**Exercise**
Would you mind restating all of the records word for word, skipping the pictures?

**Available records**
Content starts

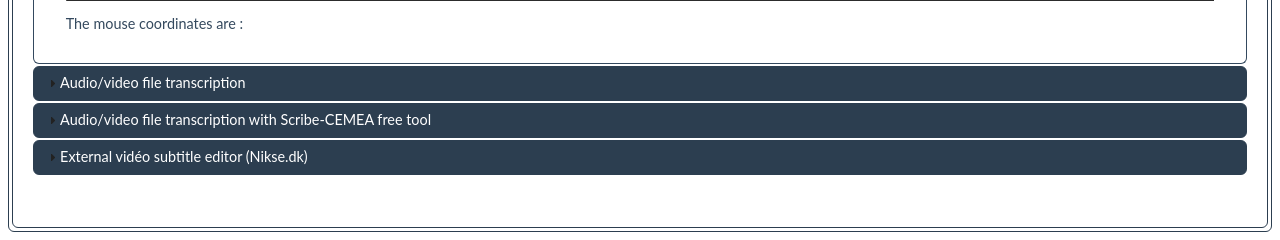
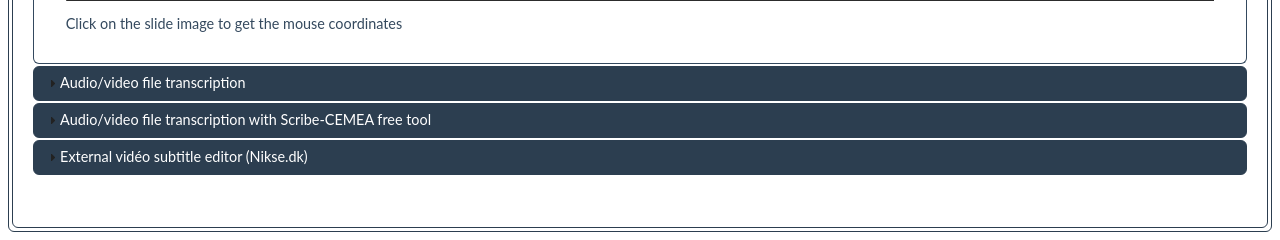
Before and after one commit to EsupPortail/esup-ottis, a PHP site: page /OMIST_Tools/index.php in a window 1280 px wide, after a click on "Edit Animation". Shown: the part 1283-1523 px from the top of the page. Run offline with PHP 8.4, Linux system fonts and the light colour scheme; data that the repository does not hold is empty; a stand-in replaces the project's code that opens the database connection.

Commit message:
Test keyword mouse go Edit Anim

```diff
--- a/OMIST_Tools/index.php
+++ b/OMIST_Tools/index.php
@@ -938,7 +938,8 @@ It's important to note that the resulting animation can serve as comprehensive i
     </p>
     </div>
     <div id="mouse-position" title="Select the position">
-      <p>The mouse coordinates are : </p>
+      <p id="instruction">Click on the slide image to get the mouse coordinates</p>
+      <!-- <p>The mouse coordinates are : </p> -->
       <p id="mouse-coord"></p>
     </div>
     <div id="commandKeyword" style="display: none;"></div>
--- a/js/teacher-func.js
+++ b/js/teacher-func.js
@@ -1047,7 +1047,7 @@ function getDevicePixelRatio() {
 function getMousePosition(){
     var id_image = document.getElementById("imageArea").firstElementChild.id;
     var img=document.getElementById(id_image);
-    img.setAttribute('onclick','followmouse(event)');
+    img.setAttribute('onclick','followmouse(event); document.getElementById("instruction").innerHTML = "The mouse coordinates are : ";');
 
     $( "#mouse-position" ).dialog({
         height: 'auto',
```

Content ends

**Output of the exercise**
Before and after one commit to EsupPortail/esup-ottis, a PHP site: page /OMIST_Tools/index.php in a window 1280 px wide, after a click on "Edit Animation". Shown: the part 1283-1523 px from the top of the page. Run offline with PHP 8.4, Linux system fonts and the light colour scheme; data that the repository does not hold is empty; a stand-in replaces the project's code that opens the database connection.

Commit message:
Test keyword mouse go Edit Anim

```diff
--- a/OMIST_Tools/index.php
+++ b/OMIST_Tools/index.php
@@ -938,7 +938,8 @@ It's important to note that the resulting animation can serve as comprehensive i
     </p>
     </div>
     <div id="mouse-position" title="Select the position">
-      <p>The mouse coordinates are : </p>
+      <p id="instruction">Click on the slide image to get the mouse coordinates</p>
+      <!-- <p>The mouse coordinates are : </p> -->
       <p id="mouse-coord"></p>
     </div>
     <div id="commandKeyword" style="display: none;"></div>
--- a/js/teacher-func.js
+++ b/js/teacher-func.js
@@ -1047,7 +1047,7 @@ function getDevicePixelRatio() {
 function getMousePosition(){
     var id_image = document.getElementById("imageArea").firstElementChild.id;
     var img=document.getElementById(id_image);
-    img.setAttribute('onclick','followmouse(event)');
+    img.setAttribute('onclick','followmouse(event); document.getElementById("instruction").innerHTML = "The mouse coordinates are : ";');
 
     $( "#mouse-position" ).dialog({
         height: 'auto',
```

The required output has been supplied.